- Activity
Return all entries precisely as they stand, without the images.

══ Provided records

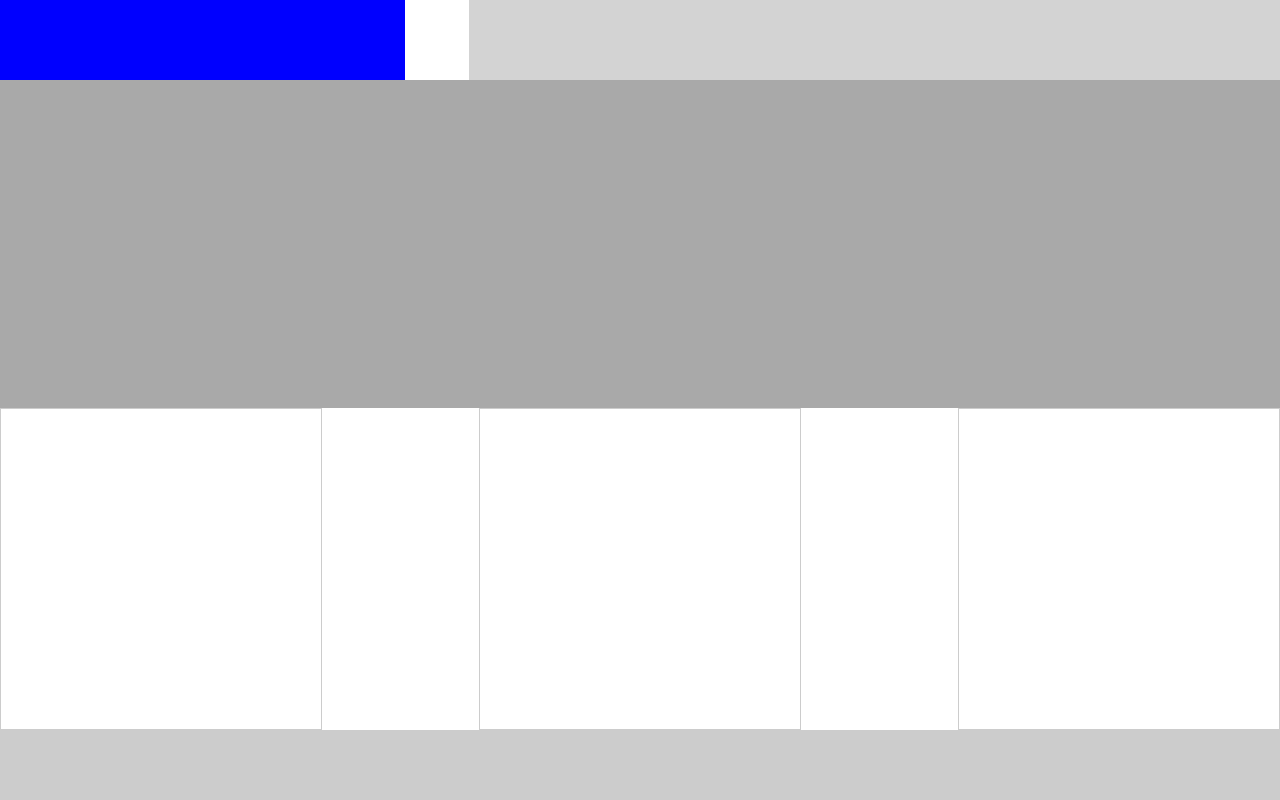
Repository: punitbathija/Placement-Assitance-iNeuron
Page: responsive-web-design.html
The author's editor kept a copy of each file at every save. The page is drawn from the files as they stood at one save, then again after the next save.
The browser window is 1280 px wide. The pictures show the whole page.

Above is the page before, as saved 2023-05-23 15:24:28.

After the next save:
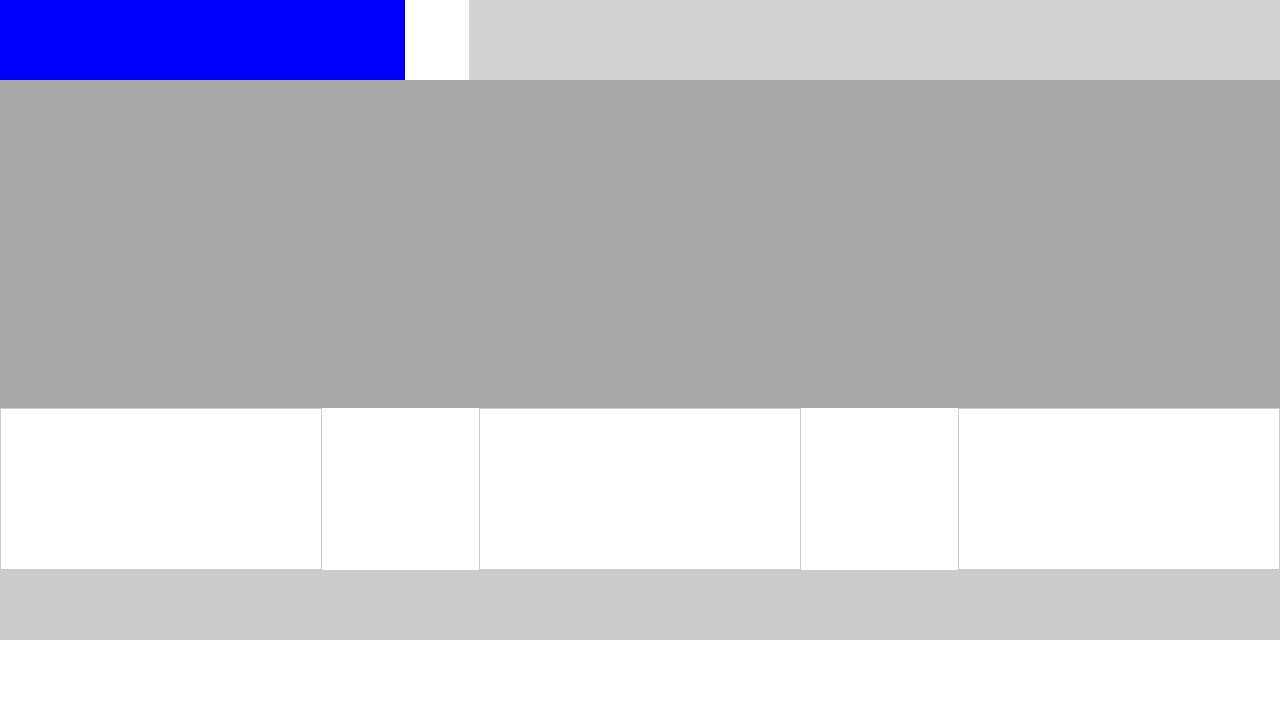
Saved 5 s later.
--- a/responsive-web-design.html
+++ b/responsive-web-design.html
@@ -62,7 +62,7 @@
       }
 
       .slider-item {
-        height: 20rem;
+        height: 10rem;
         max-width: 100%;
       }
     </style>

════

- Worked solution
Repository: punitbathija/Placement-Assitance-iNeuron
Page: responsive-web-design.html
The author's editor kept a copy of each file at every save. The page is drawn from the files as they stood at one save, then again after the next save.
The browser window is 1280 px wide. The pictures show the whole page.

Above is the page before, as saved 2023-05-23 15:24:28.

After the next save:
Saved 5 s later.
--- a/responsive-web-design.html
+++ b/responsive-web-design.html
@@ -62,7 +62,7 @@
       }
 
       .slider-item {
-        height: 20rem;
+        height: 10rem;
         max-width: 100%;
       }
     </style>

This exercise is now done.